Organising a move, of course, needs to be done alongside the day job. This means that you need to avoid involving people responsible for service delivery, production, public support – those underpinning your organisation’s purpose – as much as you possibly can. That doesn’t mean you don’t have to consult – you do. But organising a move is usually the responsibility of support staff – facilities, premises, estates, building management, or administration functions in larger organisations.
Who’s involved might depend on the scope of the project and maybe the culture or politics of the organisation. Who needs to be involved should depend on the tasks that need owners. In broad terms, the following responsibilities need to be covered – but not necessarily by different people – and you will find that some overlap:
- New building/space/services
- Existing building/space/services
- Staff arrangements and communications
On larger projects, the above headings will be broken down: ‘new building’, for example, could require different people engaged in acquisition, design, construction, furniture/fittings, facilities management – and so on. But try not to make the core team too big, and therefore too unwieldy. Major moves have been successfully executed involving an effective group of perhaps 4 or 5 people. At the end of the day, it has to work for you, though.

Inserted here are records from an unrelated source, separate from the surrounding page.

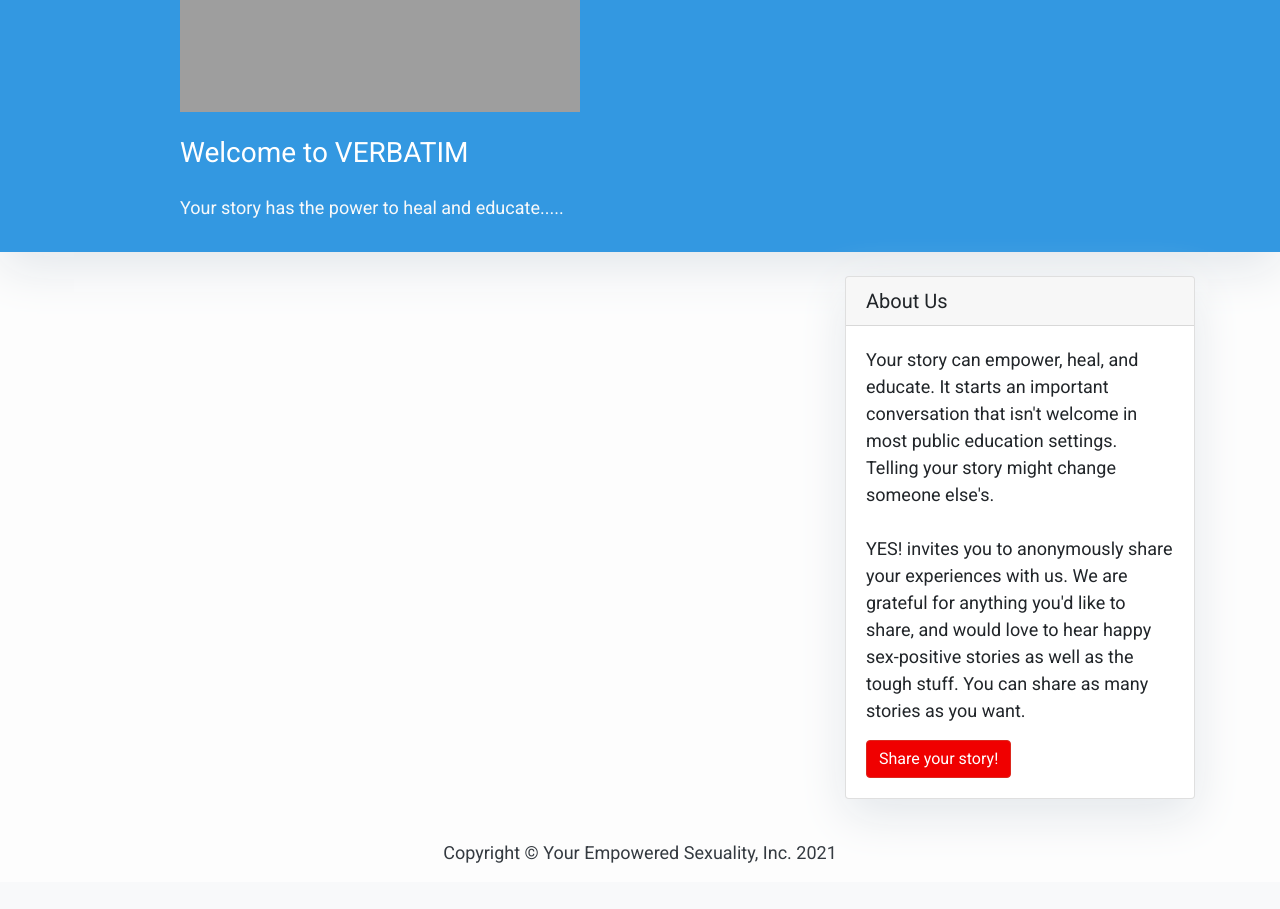
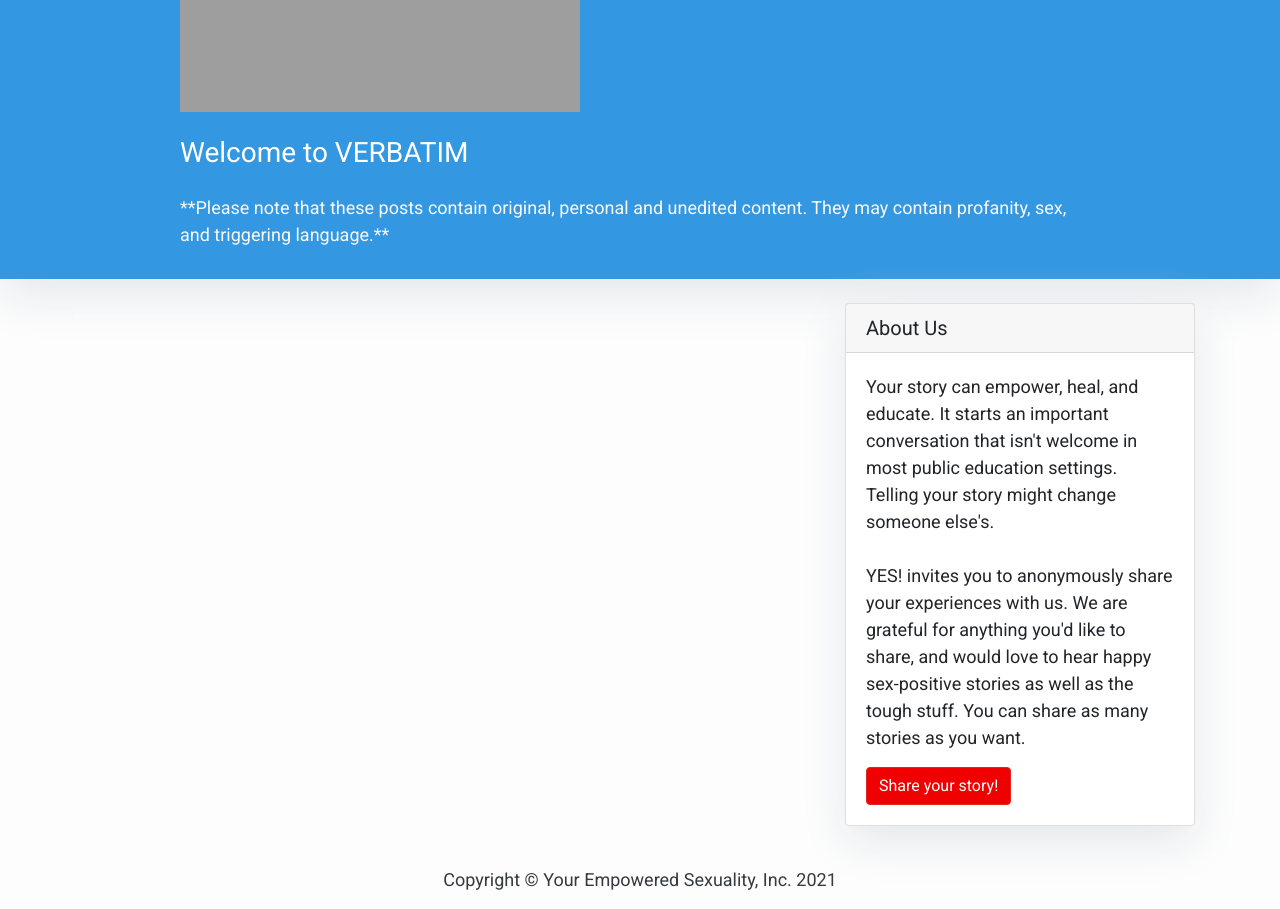
Before and after one commit to nataliesmyth/verbatim, a Django app: template verbatim/templates/index.html in a window 1280 px wide. Shown: the part 257-1166 px from the top of the page. Before the commit the page ends 1120 px from the top, so only its background shows below. Run offline with Django 3.2, Linux system fonts and the light colour scheme; the template is opened without the code that fills it, so the values that code supplies are empty; some libraries are stand-ins or nearby versions; grey boxes are pictures that could not be loaded.

Commit message:
added trigger warning

```diff
--- a/verbatim/templates/index.html
+++ b/verbatim/templates/index.html
@@ -24,7 +24,7 @@
                 <div class="site-heading">
                     {% load static %} <img src="{% static 'images/Verbatim_logo_small.png' %}"  alt="Verbatim logo">
                     <h3 class="site-heading my-4 mt-3 text-white"> Welcome to VERBATIM</h3>
-                    <p class="text-light">Your story has the power to heal and educate.....
+                    <p class="text-light">**Please note that these posts contain original, personal and unedited content. They may contain profanity, sex, and triggering language.**
                     </p>
                 </div>
             </div>
```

Essentially, someone has to ‘provide the glue’ to ensure that all aspects of the move project are coordinated. If this particular role is not clear, you are likely to have a problem and you will certainly waste a lot of time.
Spend time getting the team right; it’s worth it.
Finally, do not underestimate the value of the team all getting along. If everyone has mutual respect for and trust in one another, your project will be so much more efficient – and it won’t be such hard work. So make sure the team bonds. I’d add that a good sense of humour is rather helpful too, but I do accept that can be difficult…!
Some people might WANT to be involved in planning the organisation’s move; they are not always the same as the people that MUST be involved.